» Supplied data
▼▼▼

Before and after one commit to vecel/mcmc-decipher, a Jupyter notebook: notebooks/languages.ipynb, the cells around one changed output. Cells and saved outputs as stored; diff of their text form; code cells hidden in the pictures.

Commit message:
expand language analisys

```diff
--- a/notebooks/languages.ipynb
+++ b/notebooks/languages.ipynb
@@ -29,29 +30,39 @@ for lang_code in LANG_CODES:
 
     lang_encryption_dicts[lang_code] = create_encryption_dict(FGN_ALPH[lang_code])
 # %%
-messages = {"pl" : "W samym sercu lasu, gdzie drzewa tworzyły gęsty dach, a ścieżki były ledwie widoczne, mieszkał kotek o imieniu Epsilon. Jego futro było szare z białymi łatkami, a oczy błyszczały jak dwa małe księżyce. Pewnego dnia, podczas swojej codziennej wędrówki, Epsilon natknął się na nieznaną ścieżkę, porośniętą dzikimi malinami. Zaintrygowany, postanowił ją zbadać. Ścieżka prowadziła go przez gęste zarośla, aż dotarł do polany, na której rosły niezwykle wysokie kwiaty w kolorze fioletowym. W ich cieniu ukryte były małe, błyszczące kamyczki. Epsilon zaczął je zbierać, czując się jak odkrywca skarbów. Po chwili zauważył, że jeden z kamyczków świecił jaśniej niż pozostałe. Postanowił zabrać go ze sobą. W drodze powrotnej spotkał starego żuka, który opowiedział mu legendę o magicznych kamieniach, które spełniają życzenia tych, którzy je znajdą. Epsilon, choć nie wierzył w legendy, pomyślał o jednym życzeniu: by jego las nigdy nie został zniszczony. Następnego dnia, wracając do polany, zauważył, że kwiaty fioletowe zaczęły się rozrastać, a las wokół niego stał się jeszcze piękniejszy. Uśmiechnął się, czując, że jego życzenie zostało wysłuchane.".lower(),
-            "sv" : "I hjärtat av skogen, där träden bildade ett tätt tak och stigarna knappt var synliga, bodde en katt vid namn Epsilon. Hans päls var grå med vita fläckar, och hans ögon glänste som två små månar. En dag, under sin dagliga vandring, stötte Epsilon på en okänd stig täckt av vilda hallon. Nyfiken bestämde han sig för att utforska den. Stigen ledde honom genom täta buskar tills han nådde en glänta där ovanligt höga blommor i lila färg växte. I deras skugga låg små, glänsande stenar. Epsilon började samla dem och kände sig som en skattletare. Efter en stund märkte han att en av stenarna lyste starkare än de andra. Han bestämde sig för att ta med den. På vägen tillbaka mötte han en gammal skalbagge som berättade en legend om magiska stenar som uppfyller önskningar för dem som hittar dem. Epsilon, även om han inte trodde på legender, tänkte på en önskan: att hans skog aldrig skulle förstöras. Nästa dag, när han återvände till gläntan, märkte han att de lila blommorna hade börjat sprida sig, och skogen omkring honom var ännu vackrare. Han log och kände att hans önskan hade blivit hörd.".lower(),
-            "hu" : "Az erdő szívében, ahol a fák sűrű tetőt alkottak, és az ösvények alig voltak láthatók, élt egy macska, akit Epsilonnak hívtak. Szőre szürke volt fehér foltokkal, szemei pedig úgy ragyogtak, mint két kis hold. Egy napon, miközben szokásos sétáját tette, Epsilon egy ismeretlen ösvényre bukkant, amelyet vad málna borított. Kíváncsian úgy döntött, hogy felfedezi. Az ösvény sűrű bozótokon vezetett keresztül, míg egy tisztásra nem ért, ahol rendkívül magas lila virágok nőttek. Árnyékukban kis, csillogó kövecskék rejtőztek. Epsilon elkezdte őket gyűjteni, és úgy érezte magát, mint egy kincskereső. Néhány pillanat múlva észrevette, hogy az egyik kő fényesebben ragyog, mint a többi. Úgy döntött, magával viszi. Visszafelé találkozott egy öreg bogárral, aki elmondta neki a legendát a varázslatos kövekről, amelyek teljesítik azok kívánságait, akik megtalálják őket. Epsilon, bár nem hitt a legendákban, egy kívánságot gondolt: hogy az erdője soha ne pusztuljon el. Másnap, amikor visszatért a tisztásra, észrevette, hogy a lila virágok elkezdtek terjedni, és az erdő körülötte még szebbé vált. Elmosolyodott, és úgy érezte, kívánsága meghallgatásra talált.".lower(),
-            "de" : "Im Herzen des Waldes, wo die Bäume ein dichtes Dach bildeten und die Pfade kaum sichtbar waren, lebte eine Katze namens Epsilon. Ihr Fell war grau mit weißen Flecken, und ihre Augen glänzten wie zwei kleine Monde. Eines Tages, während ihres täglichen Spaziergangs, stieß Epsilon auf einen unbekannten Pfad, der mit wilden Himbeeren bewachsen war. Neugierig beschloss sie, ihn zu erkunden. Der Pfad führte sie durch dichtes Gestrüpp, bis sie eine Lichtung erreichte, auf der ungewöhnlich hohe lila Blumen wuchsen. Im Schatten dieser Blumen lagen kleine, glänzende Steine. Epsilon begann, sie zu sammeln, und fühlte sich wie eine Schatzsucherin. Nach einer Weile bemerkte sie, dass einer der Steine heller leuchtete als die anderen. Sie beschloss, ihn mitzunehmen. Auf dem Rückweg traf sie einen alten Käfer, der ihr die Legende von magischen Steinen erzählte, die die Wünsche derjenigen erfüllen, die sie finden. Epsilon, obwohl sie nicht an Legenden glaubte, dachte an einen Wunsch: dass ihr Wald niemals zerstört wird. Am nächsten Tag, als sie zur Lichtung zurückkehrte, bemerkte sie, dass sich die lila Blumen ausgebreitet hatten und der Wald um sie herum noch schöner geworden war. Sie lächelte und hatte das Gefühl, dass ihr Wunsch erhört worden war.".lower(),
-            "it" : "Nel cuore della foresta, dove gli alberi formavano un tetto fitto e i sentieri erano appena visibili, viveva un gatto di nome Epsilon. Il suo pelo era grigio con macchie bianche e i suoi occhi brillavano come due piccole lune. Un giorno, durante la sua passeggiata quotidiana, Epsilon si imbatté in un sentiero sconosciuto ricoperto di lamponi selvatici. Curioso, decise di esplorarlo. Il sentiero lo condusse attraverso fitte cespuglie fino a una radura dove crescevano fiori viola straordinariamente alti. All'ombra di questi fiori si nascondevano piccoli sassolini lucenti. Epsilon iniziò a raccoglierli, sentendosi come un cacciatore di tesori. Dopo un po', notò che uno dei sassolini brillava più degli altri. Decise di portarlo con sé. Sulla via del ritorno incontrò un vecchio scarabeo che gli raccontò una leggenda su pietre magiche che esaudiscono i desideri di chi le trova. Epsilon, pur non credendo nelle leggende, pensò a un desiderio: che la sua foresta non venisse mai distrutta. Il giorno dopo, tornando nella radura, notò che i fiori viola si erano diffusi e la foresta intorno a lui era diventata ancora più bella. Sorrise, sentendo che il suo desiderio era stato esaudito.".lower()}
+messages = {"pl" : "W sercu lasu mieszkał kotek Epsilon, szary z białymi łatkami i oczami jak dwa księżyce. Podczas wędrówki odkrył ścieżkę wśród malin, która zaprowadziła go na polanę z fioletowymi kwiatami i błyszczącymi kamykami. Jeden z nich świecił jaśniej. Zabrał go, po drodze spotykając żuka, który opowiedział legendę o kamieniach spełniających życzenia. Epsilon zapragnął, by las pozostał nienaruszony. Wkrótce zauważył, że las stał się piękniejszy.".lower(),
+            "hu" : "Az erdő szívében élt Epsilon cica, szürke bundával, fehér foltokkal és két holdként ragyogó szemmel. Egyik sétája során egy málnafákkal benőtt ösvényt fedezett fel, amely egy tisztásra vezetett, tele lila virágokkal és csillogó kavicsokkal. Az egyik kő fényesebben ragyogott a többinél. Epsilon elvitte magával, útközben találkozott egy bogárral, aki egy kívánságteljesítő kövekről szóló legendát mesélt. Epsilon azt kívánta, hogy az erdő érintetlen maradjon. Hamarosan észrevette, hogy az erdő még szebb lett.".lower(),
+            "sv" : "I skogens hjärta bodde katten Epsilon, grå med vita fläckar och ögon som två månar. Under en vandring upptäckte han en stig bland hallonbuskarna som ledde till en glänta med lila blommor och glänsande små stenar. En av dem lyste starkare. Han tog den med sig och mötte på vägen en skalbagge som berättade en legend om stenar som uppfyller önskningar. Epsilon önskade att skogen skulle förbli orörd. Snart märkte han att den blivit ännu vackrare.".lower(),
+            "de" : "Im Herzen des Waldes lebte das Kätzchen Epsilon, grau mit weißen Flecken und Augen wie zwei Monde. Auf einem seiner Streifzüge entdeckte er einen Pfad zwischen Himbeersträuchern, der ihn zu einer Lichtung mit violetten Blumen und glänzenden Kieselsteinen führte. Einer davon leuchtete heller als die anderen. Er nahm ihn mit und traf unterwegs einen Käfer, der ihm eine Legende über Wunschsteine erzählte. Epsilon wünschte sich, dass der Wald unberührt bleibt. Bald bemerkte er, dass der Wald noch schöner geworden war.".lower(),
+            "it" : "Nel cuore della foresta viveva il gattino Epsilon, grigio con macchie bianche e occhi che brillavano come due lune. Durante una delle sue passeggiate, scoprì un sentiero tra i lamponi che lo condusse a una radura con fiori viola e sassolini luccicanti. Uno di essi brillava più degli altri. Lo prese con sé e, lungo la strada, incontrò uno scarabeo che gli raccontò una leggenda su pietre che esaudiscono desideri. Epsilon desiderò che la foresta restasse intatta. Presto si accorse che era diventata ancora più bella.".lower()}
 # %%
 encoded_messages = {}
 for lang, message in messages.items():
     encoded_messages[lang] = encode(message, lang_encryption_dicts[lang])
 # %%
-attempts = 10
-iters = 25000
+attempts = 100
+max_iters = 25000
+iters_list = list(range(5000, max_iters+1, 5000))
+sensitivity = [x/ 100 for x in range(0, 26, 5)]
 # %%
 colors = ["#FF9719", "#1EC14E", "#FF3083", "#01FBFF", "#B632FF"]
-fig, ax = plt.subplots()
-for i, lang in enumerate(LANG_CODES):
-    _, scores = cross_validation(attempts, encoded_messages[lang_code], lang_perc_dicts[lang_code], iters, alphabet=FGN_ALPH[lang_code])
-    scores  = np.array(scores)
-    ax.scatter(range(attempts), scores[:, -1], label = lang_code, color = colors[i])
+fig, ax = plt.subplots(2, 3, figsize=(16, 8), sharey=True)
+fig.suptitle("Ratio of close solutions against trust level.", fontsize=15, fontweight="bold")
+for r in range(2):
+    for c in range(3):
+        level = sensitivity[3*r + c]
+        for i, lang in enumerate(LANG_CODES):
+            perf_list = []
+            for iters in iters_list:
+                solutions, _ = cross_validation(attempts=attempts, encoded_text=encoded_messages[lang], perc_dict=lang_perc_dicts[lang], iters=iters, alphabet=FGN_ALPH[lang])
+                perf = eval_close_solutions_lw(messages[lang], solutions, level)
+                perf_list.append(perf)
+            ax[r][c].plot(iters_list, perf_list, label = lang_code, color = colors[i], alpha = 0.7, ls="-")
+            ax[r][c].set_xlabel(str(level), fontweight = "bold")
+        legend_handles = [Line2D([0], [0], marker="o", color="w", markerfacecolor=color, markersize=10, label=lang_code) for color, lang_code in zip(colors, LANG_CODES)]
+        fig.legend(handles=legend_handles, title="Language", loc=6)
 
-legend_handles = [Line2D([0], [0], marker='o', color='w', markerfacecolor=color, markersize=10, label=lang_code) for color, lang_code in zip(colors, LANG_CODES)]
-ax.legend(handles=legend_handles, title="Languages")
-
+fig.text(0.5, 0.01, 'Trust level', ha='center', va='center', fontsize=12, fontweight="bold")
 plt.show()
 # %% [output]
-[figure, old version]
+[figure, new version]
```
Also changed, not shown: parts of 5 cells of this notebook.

▲▲▲

» Problem description
Write out every line from the entries where "bold" appears.

» Solution
+fig.suptitle("Ratio of close solutions against trust level.", fontsize=15, fontweight="bold")
+            ax[r][c].set_xlabel(str(level), fontweight = "bold")
+fig.text(0.5, 0.01, 'Trust level', ha='center', va='center', fontsize=12, fontweight="bold")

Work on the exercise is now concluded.